I wonder what the students will want to know about this year. My own feeling–and that’s all it is, a feeling, because I have no empirical evidence to support it–is that the social media thing may have peaked when it comes to winery P.R. I just don’t sense the excitement, the breakthrough gee-whiz breathlessness that accompanied social media 2008-2010. In that little window of time, social media seemed to be the be-all and end-all of winery P.R. and marketing, the magic bullet that would overturn traditional forms of publicity and replace it with an online revolution in which anyone could participate, more or less for free. Heady stuff, for a winery on a budget.
Looking back now, during this winter of economic and social discontent, it’s hard to believe how naive everyone was. Did people really believe that social media could sell out a warehouse of SKUs, with a single keystroke? They did.
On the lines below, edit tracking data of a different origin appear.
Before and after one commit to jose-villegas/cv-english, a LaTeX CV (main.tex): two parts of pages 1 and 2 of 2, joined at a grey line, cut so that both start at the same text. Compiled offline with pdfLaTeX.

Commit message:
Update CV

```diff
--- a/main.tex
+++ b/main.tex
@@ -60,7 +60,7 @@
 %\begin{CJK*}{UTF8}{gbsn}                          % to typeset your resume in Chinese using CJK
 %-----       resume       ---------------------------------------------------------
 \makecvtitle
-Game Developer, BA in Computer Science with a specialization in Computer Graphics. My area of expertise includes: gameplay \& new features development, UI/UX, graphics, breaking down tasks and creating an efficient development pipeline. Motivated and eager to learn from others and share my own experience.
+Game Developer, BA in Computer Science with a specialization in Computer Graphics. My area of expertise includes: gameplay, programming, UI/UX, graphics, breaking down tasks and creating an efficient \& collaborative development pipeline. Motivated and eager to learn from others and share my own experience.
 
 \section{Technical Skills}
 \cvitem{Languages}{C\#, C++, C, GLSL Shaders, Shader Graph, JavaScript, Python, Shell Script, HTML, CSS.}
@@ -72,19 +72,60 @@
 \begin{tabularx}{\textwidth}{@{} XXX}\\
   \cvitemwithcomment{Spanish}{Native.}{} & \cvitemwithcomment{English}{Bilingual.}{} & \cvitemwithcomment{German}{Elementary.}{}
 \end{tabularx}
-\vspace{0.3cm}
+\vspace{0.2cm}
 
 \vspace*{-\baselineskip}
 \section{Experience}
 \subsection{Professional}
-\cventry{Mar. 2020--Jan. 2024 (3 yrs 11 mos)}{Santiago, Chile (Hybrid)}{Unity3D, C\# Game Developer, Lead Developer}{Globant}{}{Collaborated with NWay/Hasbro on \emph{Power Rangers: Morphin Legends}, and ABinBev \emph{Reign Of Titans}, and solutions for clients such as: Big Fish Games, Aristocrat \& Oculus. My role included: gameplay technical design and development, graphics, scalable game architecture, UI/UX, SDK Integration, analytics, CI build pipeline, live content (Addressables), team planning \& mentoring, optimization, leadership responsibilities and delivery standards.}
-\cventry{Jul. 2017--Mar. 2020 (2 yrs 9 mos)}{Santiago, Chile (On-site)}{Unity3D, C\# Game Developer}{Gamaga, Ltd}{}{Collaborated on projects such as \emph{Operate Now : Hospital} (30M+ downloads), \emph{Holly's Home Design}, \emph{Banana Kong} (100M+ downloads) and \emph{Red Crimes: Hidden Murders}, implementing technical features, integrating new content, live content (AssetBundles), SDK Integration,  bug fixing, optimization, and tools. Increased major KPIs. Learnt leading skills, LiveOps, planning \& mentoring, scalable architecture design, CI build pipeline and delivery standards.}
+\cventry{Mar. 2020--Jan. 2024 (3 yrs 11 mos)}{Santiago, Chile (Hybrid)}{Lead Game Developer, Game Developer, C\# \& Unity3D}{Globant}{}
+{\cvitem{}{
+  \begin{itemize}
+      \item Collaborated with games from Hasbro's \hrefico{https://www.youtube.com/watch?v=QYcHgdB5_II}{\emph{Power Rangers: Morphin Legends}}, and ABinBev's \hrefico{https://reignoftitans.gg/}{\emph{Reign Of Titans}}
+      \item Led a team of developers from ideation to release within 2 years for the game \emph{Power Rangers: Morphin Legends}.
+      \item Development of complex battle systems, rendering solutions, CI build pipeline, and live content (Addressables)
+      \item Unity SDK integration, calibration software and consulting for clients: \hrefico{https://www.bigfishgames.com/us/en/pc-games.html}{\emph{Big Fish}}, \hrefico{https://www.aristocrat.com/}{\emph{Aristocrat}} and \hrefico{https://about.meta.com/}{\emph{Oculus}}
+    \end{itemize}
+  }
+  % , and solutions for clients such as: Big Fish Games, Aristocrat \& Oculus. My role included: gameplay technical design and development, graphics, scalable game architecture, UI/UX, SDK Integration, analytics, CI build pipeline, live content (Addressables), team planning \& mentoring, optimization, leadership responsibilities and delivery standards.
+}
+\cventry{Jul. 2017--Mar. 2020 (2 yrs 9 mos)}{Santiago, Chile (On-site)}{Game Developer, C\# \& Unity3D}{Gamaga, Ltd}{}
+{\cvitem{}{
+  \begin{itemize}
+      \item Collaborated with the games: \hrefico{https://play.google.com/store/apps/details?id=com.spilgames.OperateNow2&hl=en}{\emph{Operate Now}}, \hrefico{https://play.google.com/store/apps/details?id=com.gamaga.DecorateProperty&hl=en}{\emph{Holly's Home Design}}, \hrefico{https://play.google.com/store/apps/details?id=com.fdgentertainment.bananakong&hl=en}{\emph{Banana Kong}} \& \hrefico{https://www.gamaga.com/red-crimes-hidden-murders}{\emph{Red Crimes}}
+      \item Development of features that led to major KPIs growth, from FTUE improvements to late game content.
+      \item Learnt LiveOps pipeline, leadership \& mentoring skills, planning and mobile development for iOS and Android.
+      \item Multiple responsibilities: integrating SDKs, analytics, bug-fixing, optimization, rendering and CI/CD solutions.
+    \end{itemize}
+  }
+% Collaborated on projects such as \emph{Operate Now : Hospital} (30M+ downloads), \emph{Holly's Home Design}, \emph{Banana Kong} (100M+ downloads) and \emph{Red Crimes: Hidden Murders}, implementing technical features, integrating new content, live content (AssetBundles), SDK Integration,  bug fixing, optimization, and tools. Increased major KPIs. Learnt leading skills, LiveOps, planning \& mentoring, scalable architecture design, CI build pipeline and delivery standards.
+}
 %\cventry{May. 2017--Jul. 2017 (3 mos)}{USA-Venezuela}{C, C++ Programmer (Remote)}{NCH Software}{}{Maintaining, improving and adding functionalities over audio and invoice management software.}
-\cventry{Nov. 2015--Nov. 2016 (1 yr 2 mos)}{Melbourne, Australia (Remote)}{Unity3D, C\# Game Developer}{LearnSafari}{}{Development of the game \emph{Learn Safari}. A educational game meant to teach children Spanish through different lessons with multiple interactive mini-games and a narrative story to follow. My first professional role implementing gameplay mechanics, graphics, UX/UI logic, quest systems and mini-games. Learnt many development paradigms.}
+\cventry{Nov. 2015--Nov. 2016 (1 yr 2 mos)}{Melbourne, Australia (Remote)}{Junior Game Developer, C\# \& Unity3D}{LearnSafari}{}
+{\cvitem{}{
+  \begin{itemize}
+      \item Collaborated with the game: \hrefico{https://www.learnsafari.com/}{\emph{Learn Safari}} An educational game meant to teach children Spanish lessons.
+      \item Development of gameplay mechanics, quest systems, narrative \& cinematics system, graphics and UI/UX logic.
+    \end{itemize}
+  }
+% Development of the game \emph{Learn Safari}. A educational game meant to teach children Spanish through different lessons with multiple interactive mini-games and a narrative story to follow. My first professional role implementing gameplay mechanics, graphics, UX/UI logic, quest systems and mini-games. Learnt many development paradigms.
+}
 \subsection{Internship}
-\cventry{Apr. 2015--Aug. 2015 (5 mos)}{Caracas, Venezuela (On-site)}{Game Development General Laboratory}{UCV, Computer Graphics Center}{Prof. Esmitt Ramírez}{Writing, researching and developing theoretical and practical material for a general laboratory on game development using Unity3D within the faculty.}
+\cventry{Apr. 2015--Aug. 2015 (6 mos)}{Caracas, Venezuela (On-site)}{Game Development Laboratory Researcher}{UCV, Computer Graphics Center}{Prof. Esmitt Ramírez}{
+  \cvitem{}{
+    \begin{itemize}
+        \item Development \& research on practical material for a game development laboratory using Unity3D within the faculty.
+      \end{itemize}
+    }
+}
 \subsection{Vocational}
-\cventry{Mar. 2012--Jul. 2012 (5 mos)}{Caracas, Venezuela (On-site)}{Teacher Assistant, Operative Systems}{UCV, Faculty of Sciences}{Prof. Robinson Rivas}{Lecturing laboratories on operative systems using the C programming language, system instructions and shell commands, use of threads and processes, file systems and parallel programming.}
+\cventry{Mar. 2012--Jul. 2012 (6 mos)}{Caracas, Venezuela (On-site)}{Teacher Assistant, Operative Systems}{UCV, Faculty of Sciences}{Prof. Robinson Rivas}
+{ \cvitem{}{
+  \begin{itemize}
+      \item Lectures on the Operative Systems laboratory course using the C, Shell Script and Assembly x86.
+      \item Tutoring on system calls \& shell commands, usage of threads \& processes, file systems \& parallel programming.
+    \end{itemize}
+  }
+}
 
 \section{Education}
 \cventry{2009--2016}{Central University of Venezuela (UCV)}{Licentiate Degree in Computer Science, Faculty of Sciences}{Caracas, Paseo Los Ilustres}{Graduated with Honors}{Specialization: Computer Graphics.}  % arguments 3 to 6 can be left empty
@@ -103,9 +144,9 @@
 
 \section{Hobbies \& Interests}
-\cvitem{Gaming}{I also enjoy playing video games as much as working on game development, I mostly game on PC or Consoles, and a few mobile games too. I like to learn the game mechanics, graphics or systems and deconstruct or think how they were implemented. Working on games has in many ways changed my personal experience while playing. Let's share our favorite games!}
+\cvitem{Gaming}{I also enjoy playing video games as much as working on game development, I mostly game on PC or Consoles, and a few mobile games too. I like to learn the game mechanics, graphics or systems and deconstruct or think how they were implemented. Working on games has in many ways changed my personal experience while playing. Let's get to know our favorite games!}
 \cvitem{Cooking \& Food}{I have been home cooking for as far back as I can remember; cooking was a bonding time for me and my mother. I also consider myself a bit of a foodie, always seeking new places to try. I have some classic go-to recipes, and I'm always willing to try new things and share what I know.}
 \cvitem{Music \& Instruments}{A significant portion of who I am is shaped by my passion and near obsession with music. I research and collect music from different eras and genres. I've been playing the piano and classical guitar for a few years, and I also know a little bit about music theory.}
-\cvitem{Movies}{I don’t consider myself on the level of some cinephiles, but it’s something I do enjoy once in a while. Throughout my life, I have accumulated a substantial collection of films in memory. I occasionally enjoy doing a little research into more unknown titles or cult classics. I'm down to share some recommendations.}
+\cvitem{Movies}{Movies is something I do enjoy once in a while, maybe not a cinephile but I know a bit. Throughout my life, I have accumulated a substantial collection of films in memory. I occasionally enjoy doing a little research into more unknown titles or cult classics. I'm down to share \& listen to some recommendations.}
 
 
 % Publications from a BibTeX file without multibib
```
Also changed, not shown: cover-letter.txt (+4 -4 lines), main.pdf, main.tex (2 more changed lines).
But that’s what happens when you have stardust in your eyes: you don’t see things clearly.
Yes, there always were voices of reason arguing that social media was but a single arrow in the quiver, and possibly not even the one that went the furthest or sank the deepest. But those voices were all but drowned out by competing views that social media had changed everything, was destroying traditional P.R., and would reward those who hopped on its bandwagon while punishing everyone who stayed off.
Be honest now. Does anyone still make that claim?
I think a couple things combined to make social media less of a star than it purported to be. One was inherent in the concept itself: social media is merely a way for people to mass-communicate. That’s good, but what does it have to do with selling wine? Not much. People said social media would replace other sorts of sales techniques with peer-to-peer recommendations. Actually, that happened all too well. The peer-to-peer space is shared by an expanding universe of sources. A million peer-to-peer networks result in a million different wines being recommended, each for about 15 nanoseconds of fame.
Another reason the social media revolution failed was because of the Recession. Funny how an event that seemed historic at the time can be vaporized by another event that has truly Historic with-a-capital-H ramifications: namely, the collapse of the global economy. Maybe, just maybe social media could have been more helpful for wineries, if there hadn’t been a meltdown and people actually had the disposable income to buy wine. But that’s a hypothetical situation we can dispense with.
Everything feels like it’s in stasis these days. Black Friday and Cyber Monday aside, nobody’s buying, nobody’s spending, nobody’s hiring, nobody’s lending. If I were a young grad student wanting to move into winery P.R. and attending Rusty’s class, I think my first question to his guests (Sara Schneider from Sunset and Paul Mabray from VinTank) would be: Now that we’ve seen the limitations of social media for winery P.R., what traditional approaches do you believe will work? If I had to answer that question, I’d say that in addition to (not in place of) social media, a winery should have someone representing it who is ultra-skilled at captivating the media. That person might come from internal P.R. or external P.R., or it might be someone like Robert Mondavi, Gary Pisoni or Jayson Woodbridge, none of whom needed P.R. agents at all because they were such dynamic geniuses on their own. Of course, not everyone has that level of flash, which is why God invented public relations. As to the exact form of P.R. that works, impossible to say. It depends on the winery situation. If there were a formula, everyone would know it by now. Obviously, there isn’t.
Anyhow, like I wrote, I’ll be in beautiful Santa Barbara this week, reporting for Wine Enthusiast, doing a big blind tasting of local wines and, hopefully, coming up with interesting posts for my blog!